Restate the records below exactly. Pictures are not part of the copy.

[Dataset items]

=======

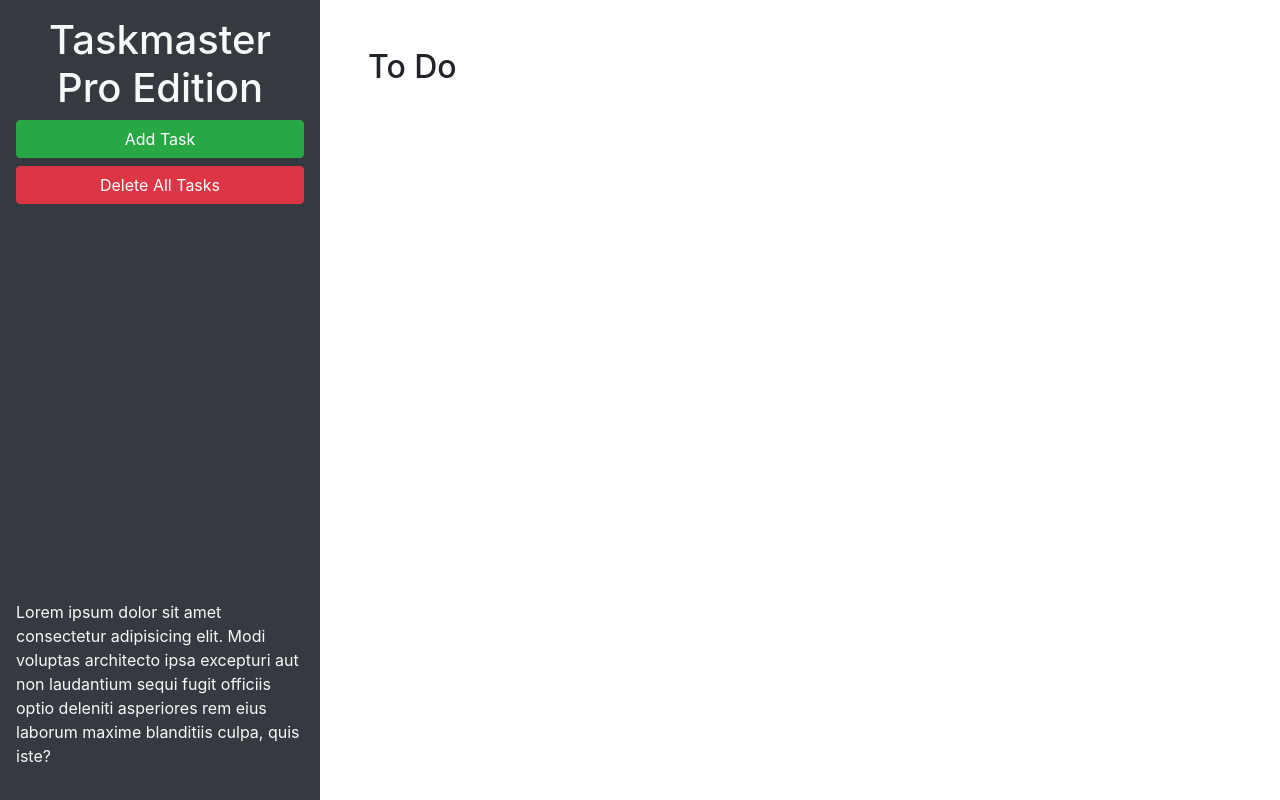
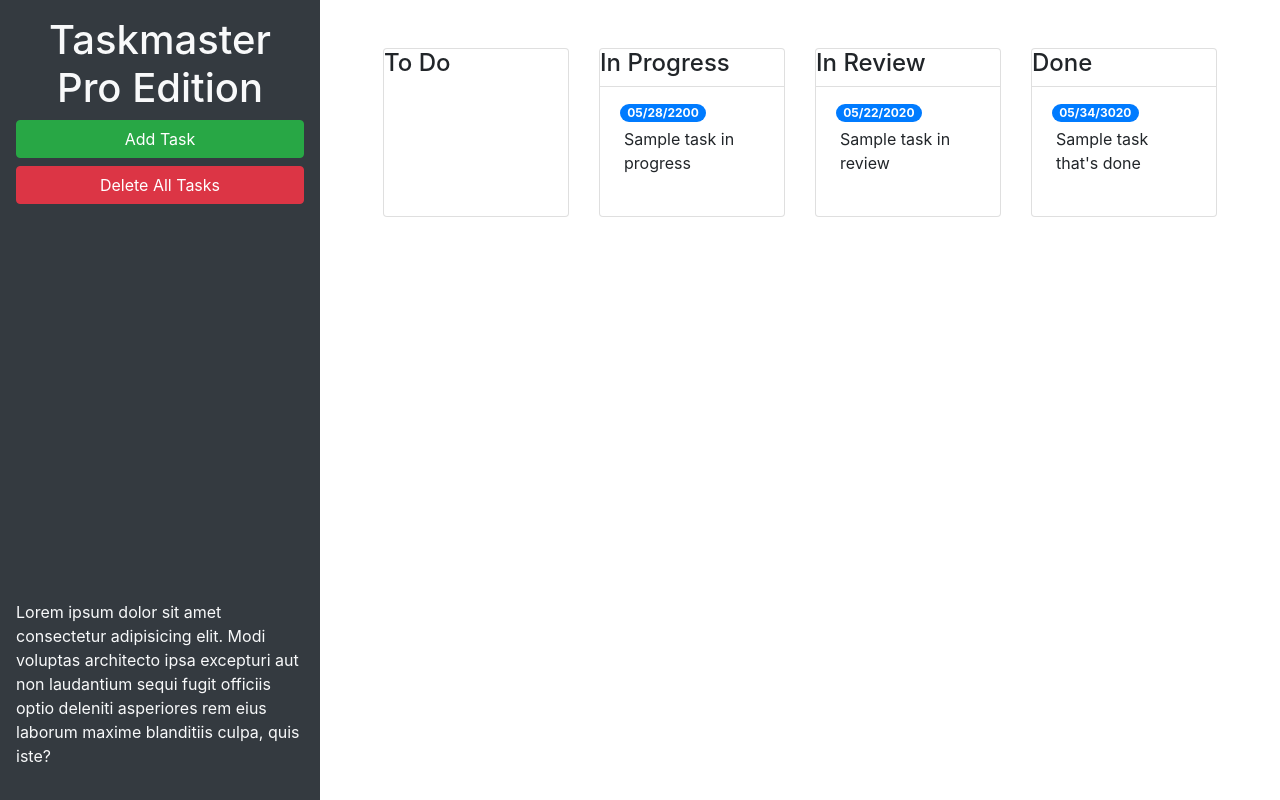
Before and after one commit to realchavezjuan/taskmaster-pro, a plain HTML site: page index.html in a window 1280 px wide. Drawn offline with nearby package versions, Linux system fonts and the light colour scheme.

Commit message:
added bootstrap classes

```diff
--- a/index.html
+++ b/index.html
@@ -24,9 +24,55 @@
       </p>
     </header>
     <main class="col-12 col-lg-9">
-      <div class="m-5">
-        <h2>To Do</h2>
-        <ul id="list-toDo" class="list-group"> </ul>
+      <div class="m-5 row justify-content-around">
+
+        <!-- todo -->
+        <div class = "col-12 col-md-6 col-xl-3 mb-3">
+          <div class="card">
+            <h4 class="header">To Do</h4>
+            <ul id="list-toDo" class="list-group list-group-flush"></ul>
+          </div>
+        </div>
+
+        <!-- in progress -->
+        <div class="col-12 col-md-6 col-xl-3 mb-3">
+          <div class="card">
+            <h4 class="header">In Progress</h4>
+            <ul id="list-inProgress" class ="list-group list-group-flush">
+              <li class="list-group-item">
+                <span class="badge badge-primary badge-pill">05/28/2200</span>
+                <p class="m-1">Sample task in progress</p>
+              </li>
+            </ul>
+          </div>
+        </div>
+
+        <!-- in review -->
+        <div class="col-12 col-md-6 col-xl-3 mb-3">
+          <div class="card">
+            <h4 class="header">In Review</h4>
+            <ul id="list-inReview" class="list-group list-group-flush">
+              <li class="list-group-item">
+                <span class="badge badge-primary badge-pill">05/22/2020</span>
+                <p class="m-1">Sample task in review</p>
+              </li>
+            </ul>
+          </div>
+        </div>
+
+        <!-- Done -->
+        <div class="col-12 col-md-6 col-xl-3 mb-3">
+          <div class="card">
+            <h4 class="Done">Done</h4>
+            <ul id="list-done" class="list-group list-group-flush">
+              <li class="list-group-item">
+                <span class="badge badge-primary badge-pill">05/34/3020</span>
+                <p class="m-1">Sample task that's done</p>
+              </li>
+            </ul>
+          </div>
+        </div>
+
       </div>
     </main>
   </div>
@@ -46,11 +92,11 @@
           <form>
             <div class="form-group">
               <label for="modalTaskDescription">Task description</label>
-              <textarea id="modalTaskDescription" rows="3"></textarea>
+              <textarea id="modalTaskDescription" rows="3" class="form-control"></textarea>
             </div>
             <div class="form-group">
               <label for="modalDueDate">Due date</label>
-              <input type="text" id="modalDueDate" placeholder="mm/dd/yyyy" autocomplete="off" />
+              <input type="text" id="modalDueDate" placeholder="mm/dd/yyyy" autocomplete="off" class="form-control" />
             </div>
           </form>
         </div>
```
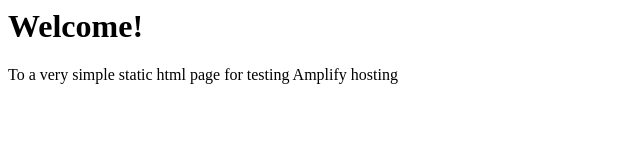
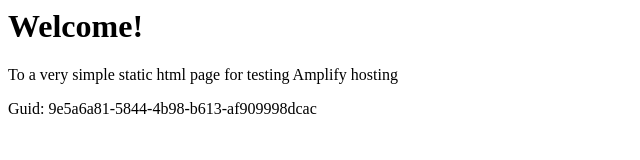
Before and after one commit to aws-aemilia-icn/Github-PR-Commit-Integration-Test-DoNotTouch-Gith-P5X5MO5I-v1-preprod-ap-northeast-2, a website: page src/index.html in a window 1280 px wide. Shown: the whole page, without its empty margins (0-640 px from the left). Drawn offline with Linux system fonts and the light colour scheme.

Commit message:
commit from integ tests

```diff
--- a/src/index.html
+++ b/src/index.html
@@ -1,3 +1,5 @@
+
+
 <html lang="en">
 
 <head>
@@ -10,6 +12,6 @@
 <body>
     <h1>Welcome!</h1>
     <p>To a very simple static html page for testing Amplify hosting</p>
-</body>
+    <p>Guid: 9e5a6a81-5844-4b98-b613-af909998dcac</p></body>
 
 </html>
```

=======

Expected output:
Before and after one commit to realchavezjuan/taskmaster-pro, a plain HTML site: page index.html in a window 1280 px wide. Drawn offline with nearby package versions, Linux system fonts and the light colour scheme.

Commit message:
added bootstrap classes

```diff
--- a/index.html
+++ b/index.html
@@ -24,9 +24,55 @@
       </p>
     </header>
     <main class="col-12 col-lg-9">
-      <div class="m-5">
-        <h2>To Do</h2>
-        <ul id="list-toDo" class="list-group"> </ul>
+      <div class="m-5 row justify-content-around">
+
+        <!-- todo -->
+        <div class = "col-12 col-md-6 col-xl-3 mb-3">
+          <div class="card">
+            <h4 class="header">To Do</h4>
+            <ul id="list-toDo" class="list-group list-group-flush"></ul>
+          </div>
+        </div>
+
+        <!-- in progress -->
+        <div class="col-12 col-md-6 col-xl-3 mb-3">
+          <div class="card">
+            <h4 class="header">In Progress</h4>
+            <ul id="list-inProgress" class ="list-group list-group-flush">
+              <li class="list-group-item">
+                <span class="badge badge-primary badge-pill">05/28/2200</span>
+                <p class="m-1">Sample task in progress</p>
+              </li>
+            </ul>
+          </div>
+        </div>
+
+        <!-- in review -->
+        <div class="col-12 col-md-6 col-xl-3 mb-3">
+          <div class="card">
+            <h4 class="header">In Review</h4>
+            <ul id="list-inReview" class="list-group list-group-flush">
+              <li class="list-group-item">
+                <span class="badge badge-primary badge-pill">05/22/2020</span>
+                <p class="m-1">Sample task in review</p>
+              </li>
+            </ul>
+          </div>
+        </div>
+
+        <!-- Done -->
+        <div class="col-12 col-md-6 col-xl-3 mb-3">
+          <div class="card">
+            <h4 class="Done">Done</h4>
+            <ul id="list-done" class="list-group list-group-flush">
+              <li class="list-group-item">
+                <span class="badge badge-primary badge-pill">05/34/3020</span>
+                <p class="m-1">Sample task that's done</p>
+              </li>
+            </ul>
+          </div>
+        </div>
+
       </div>
     </main>
   </div>
@@ -46,11 +92,11 @@
           <form>
             <div class="form-group">
               <label for="modalTaskDescription">Task description</label>
-              <textarea id="modalTaskDescription" rows="3"></textarea>
+              <textarea id="modalTaskDescription" rows="3" class="form-control"></textarea>
             </div>
             <div class="form-group">
               <label for="modalDueDate">Due date</label>
-              <input type="text" id="modalDueDate" placeholder="mm/dd/yyyy" autocomplete="off" />
+              <input type="text" id="modalDueDate" placeholder="mm/dd/yyyy" autocomplete="off" class="form-control" />
             </div>
           </form>
         </div>
```
Before and after one commit to aws-aemilia-icn/Github-PR-Commit-Integration-Test-DoNotTouch-Gith-P5X5MO5I-v1-preprod-ap-northeast-2, a website: page src/index.html in a window 1280 px wide. Shown: the whole page, without its empty margins (0-640 px from the left). Drawn offline with Linux system fonts and the light colour scheme.

Commit message:
commit from integ tests

```diff
--- a/src/index.html
+++ b/src/index.html
@@ -1,3 +1,5 @@
+
+
 <html lang="en">
 
 <head>
@@ -10,6 +12,6 @@
 <body>
     <h1>Welcome!</h1>
     <p>To a very simple static html page for testing Amplify hosting</p>
-</body>
+    <p>Guid: 9e5a6a81-5844-4b98-b613-af909998dcac</p></body>
 
 </html>
```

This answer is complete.